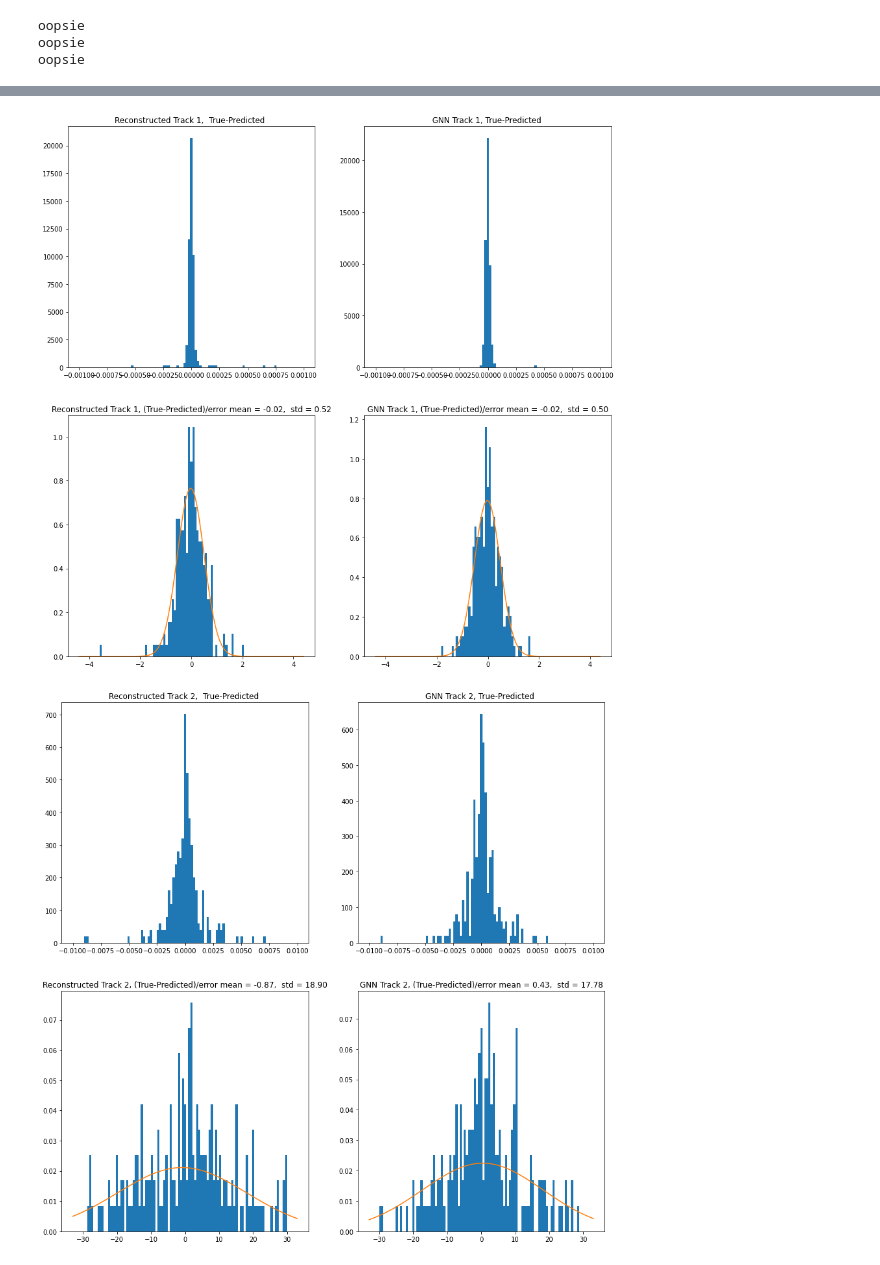
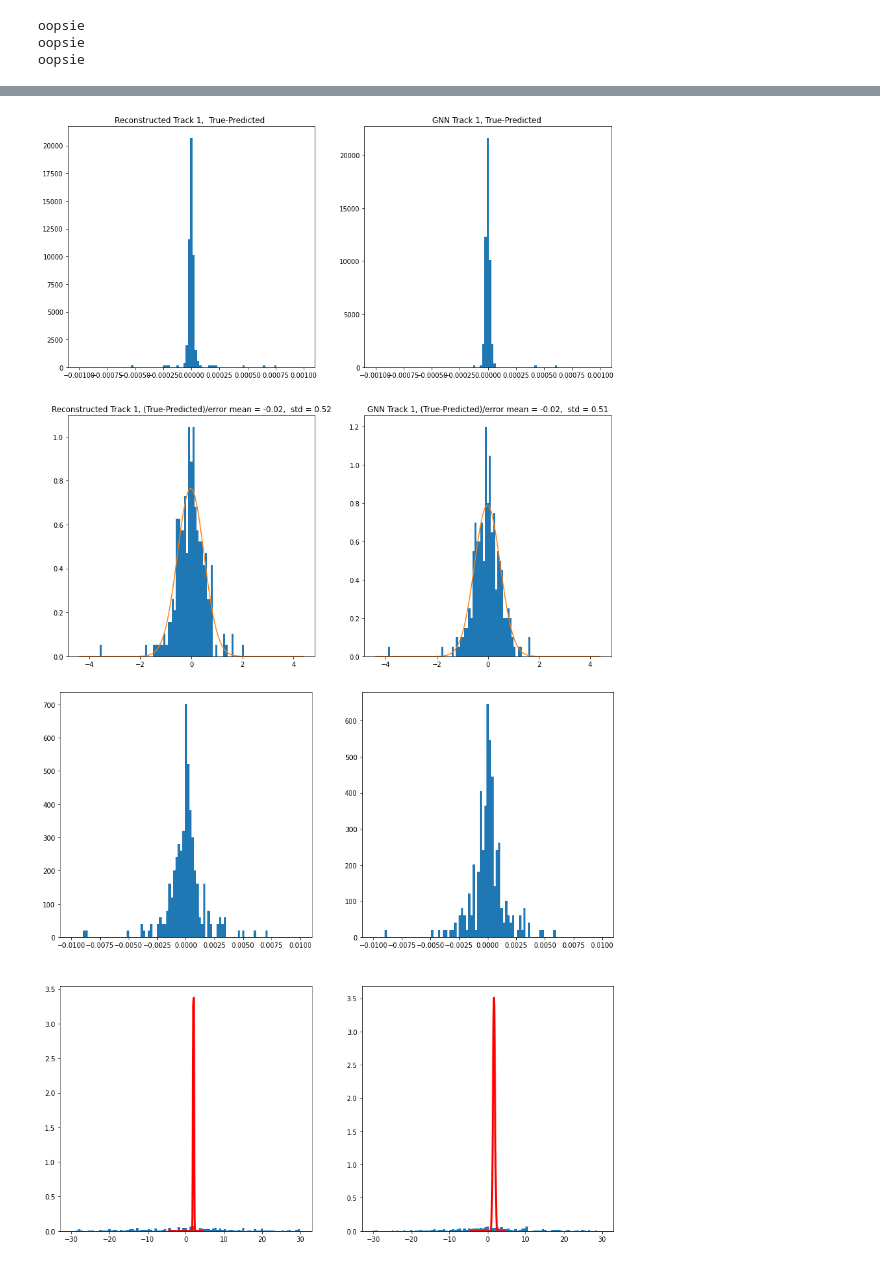
Before and after one commit to marcinwolter/Tracking_student2020, a Jupyter notebook: GNN_MuonE_v1_Robust_mc_recon_comparison.ipynb, the cells around one changed output, grey strips where cells are left out. Cells and saved outputs as stored; diff of their text form; code cells hidden in the pictures.

```diff
--- a/GNN_MuonE_v1_Robust_mc_recon_comparison.ipynb
+++ b/GNN_MuonE_v1_Robust_mc_recon_comparison.ipynb
@@ -957,7 +961,7 @@ from scipy.stats import norm
 
 error_recon_1,error_gnn_1,error_recon_nopull_1,error_gnn_nopull_1=[],[],[],[]
 error_recon_2,error_gnn_2,error_recon_nopull_2,error_gnn_nopull_2=[],[],[],[]
-
+Track1_fail,Track2_fail = 0,0
 for iter in range (0,len(test_tracks)):
 
   data = test_loader.dataset[iter].to(device)
@@ -965,13 +969,17 @@ for iter in range (0,len(test_tracks)):
   temp = robust_fit(data.to('cpu'),preds)
   slope = temp[0]
 
-  if not (slope[0] == 'N/A' or slope[1] == 'N/A' ) :
+  if not (slope[0] == 'N/A' ) :
 
     error_gnn_1.append( ((test_tracks[iter][2]-slope[0][0])/temp[1][0][0] )  )
+    error_gnn_nopull_1.append( ((test_tracks[iter][2]-slope[0][0]) ).numpy() )
+  else:
+    Track1_fail += 1
+  if not (slope[1] == 'N/A') :
+    error_gnn_nopull_2.append( ((test_tracks[iter][4]-slope[1][0]) ).numpy() )
     error_gnn_2.append( ((test_tracks[iter][4]-slope[1][0])/temp[1][1][0] ))
-
-    error_gnn_nopull_1.append( ((test_tracks[iter][2]-slope[0][0]) ).numpy() )
-    error_gnn_nopull_2.append( ((test_tracks[iter][4]-slope[1][0]) ).numpy() )
+  else:
+    Track2_fail += 1
 
   error_recon_1.append( ((test_tracks[iter][2]-test_recon[iter][0]))/test_recon[iter][2]  )
   error_recon_2.append( ((test_tracks[iter][4]-test_recon[iter][5]))/test_recon[iter][7] )
@@ -985,4 +1009,10 @@ oopsie
 # %%
+import math
+def gauss(x,mu,sig,C):
+    return C*np.exp(-(x-mu)**2/2/sig**2)
+
+def double_gauss(x,mu1,sig1,C1,mu2,sig2,C2):
+    return gauss(x,mu1,sig1,C1)+gauss(x,mu2,sig2,C2)
 
 fig=plt.figure(figsize=(15,15))
 
@@ -1004,8 +1034,8 @@ for i,[title,fitdata] in enumerate(error_list.items()):
     limit=limit_1
   else:
     limit=limit_2
+
   supress_=ax_list.hist(np.array(fitdata),bins=np.linspace(-limit,limit,100).tolist(), density=True)
-
   if i>1:
     #fit gaussian
     #remove infinites from fitdata
@@ -1018,47 +1048,45 @@ for i,[title,fitdata] in enumerate(error_list.items()):
     xmin, xmax = plt.xlim()
     x = np.linspace(xmin, xmax, 100)
     y = norm.pdf(x, mean, std)
-    plt.plot(x, y)
+    supress_ = plt.plot(x, y)
     title = title+" mean = %.2f,  std = %.2f" % (mean, std)
     plt.title(title)
   else:
     plt.title(title)
 
 
+
+  plt.title(title)
+
 fig.show()
 
 limit_1 = 0.01
 limit_2 = 30
+
 
 fig=plt.figure(figsize=(15,15))
 for i,[title,fitdata] in enumerate(error_list2.items()):
 
   ax_list=fig.add_subplot(2,2,i+1)
   if i<2:
     limit=limit_1
   else:
     limit=limit_2
   supress_=ax_list.hist(np.array(fitdata),bins=np.linspace(-limit,limit,100).tolist(), density=True)
 
-  if i>1:
-    #fit gaussian
-    #remove infinites from fitdata
+
+
+  if i>=2:
+
     fitdata2 = []
     for k in range(len(fitdata)):
-      if fitdata[k].item()<50 and fitdata[k].item()>-50:
+      if fitdata[k].item()<40 and fitdata[k].item()>-40:
         fitdata2.append(fitdata[k].item())
+    params,cov=curve_fit(double_gauss,supress_[0],supress_[1][:-1])
+    plt.plot(x,double_gauss(x,*params),color='red',lw=3,label='model')
 
-    mean,std=norm.fit(fitdata2)
-    xmin, xmax = plt.xlim()
-    x = np.linspace(xmin, xmax, 100)
-    y = norm.pdf(x, mean, std)
-    supress_ = plt.plot(x, y)
-    title = title+" mean = %.2f,  std = %.2f" % (mean, std)
-    plt.title(title)
-  else:
-    plt.title(title)
 
 fig.show()
 # %% [output]
-[figure, old version]
+[figure, new version]
-[figure, old version]
+[figure, new version]
```
Also changed, not shown: parts of 6 cells of this notebook.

----

**The problem**: Determine the number of lines in the listing above containing the word "items"; respond with that figure only.

**Solution to this problem**: 3